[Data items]

--- --- ---

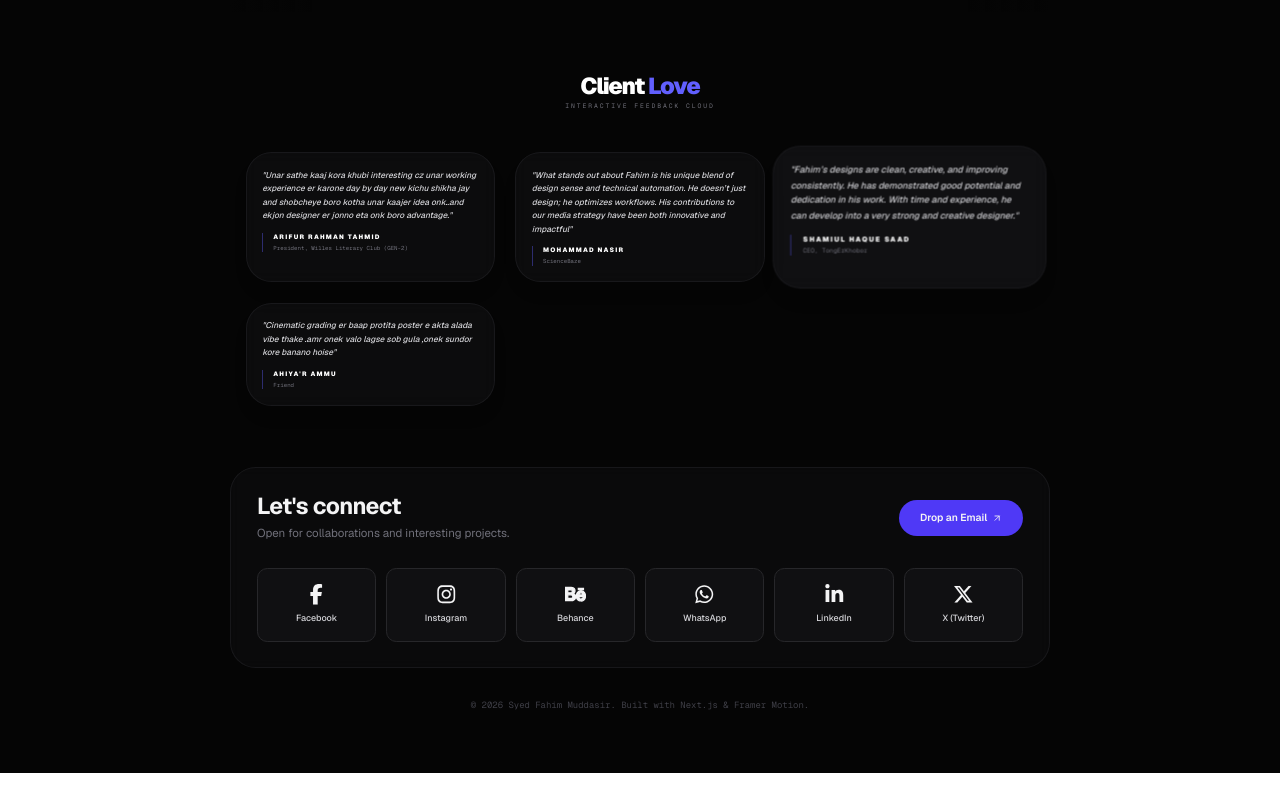
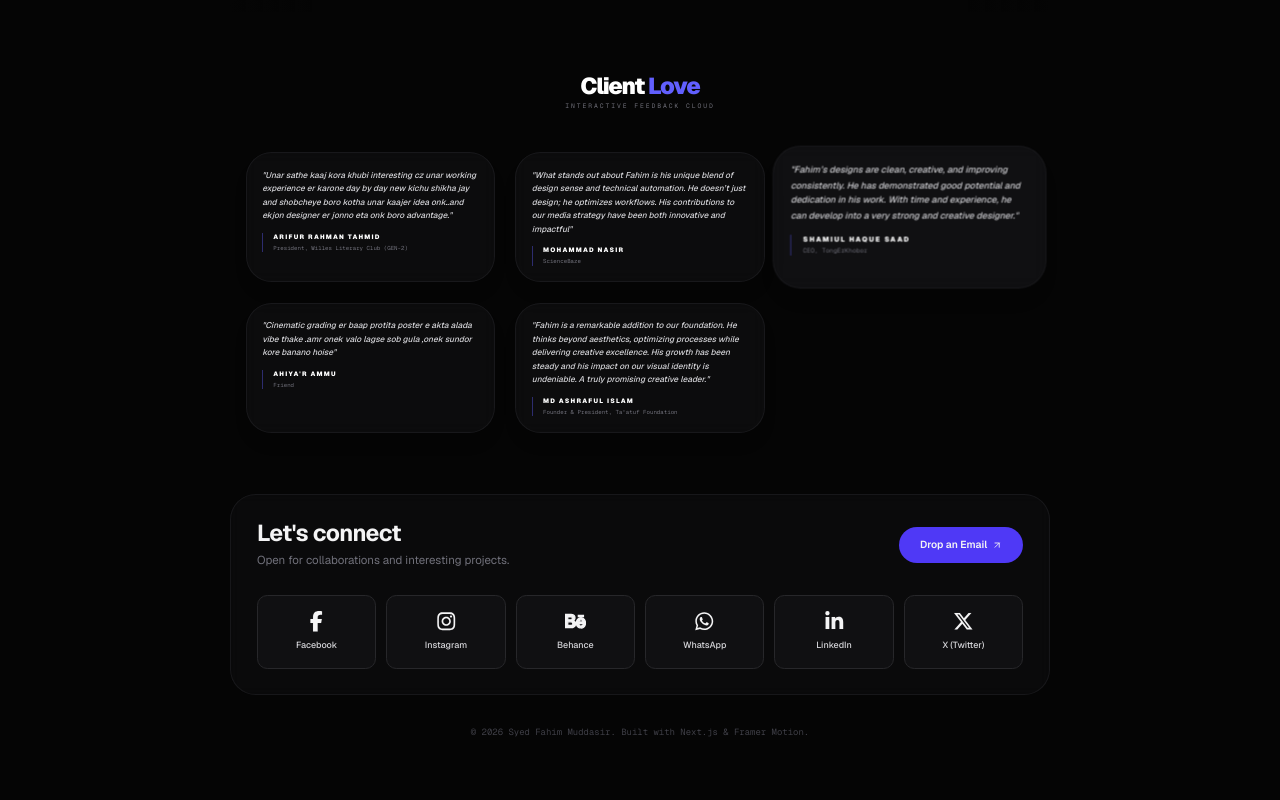
Before and after one commit to Fahim-hash/portfolio, a Next.js app: page / in a window 1280 px wide. Shown: the part 2970-3770 px from the top of the page. Before the commit the page ends 3743 px from the top, so only its background shows below. Built offline with nearby package versions, Linux system fonts and the light colour scheme.

Commit message:
Update page.tsx

```diff
--- a/app/page.tsx
+++ b/app/page.tsx
@@ -23,6 +23,7 @@ const testimonials = [
   { name: "Mohammad Nasir", text: "What stands out about Fahim is his unique blend of design sense and technical automation. He doesn’t just design; he optimizes workflows. His contributions to our media strategy have been both innovative and impactful", role: "ScienceBaze" },
   { name: "Shamiul Haque Saad", text: "Fahim’s designs are clean, creative, and improving consistently. He has demonstrated good potential and dedication in his work.  With time and experience, he can develop into a very strong and creative designer.", role: "CEO, TongErKhobor" },
   { name: "Ahiya'r Ammu", text: "Cinematic grading er baap protita poster e akta alada vibe thake .amr onek valo lagse sob gula ,onek sundor kore banano hoise", role: "Friend" },
+  { name: "Md Ashraful Islam", text: "Fahim is a remarkable addition to our foundation. He thinks beyond aesthetics, optimizing processes while delivering creative excellence. His growth has been steady and his impact on our visual identity is undeniable. A truly promising creative leader.", role: "Founder & President, Ta'atuf Foundation" }
 ];
   // --- STATES ---
   const [selectedVideo, setSelectedVideo] = useState<{src: string, title: string, tag: string} | null>(null);
```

--- --- ---

- Exercise description -
Return only the number of lines in the preceding records that contain the string "const".

- Your solution -
2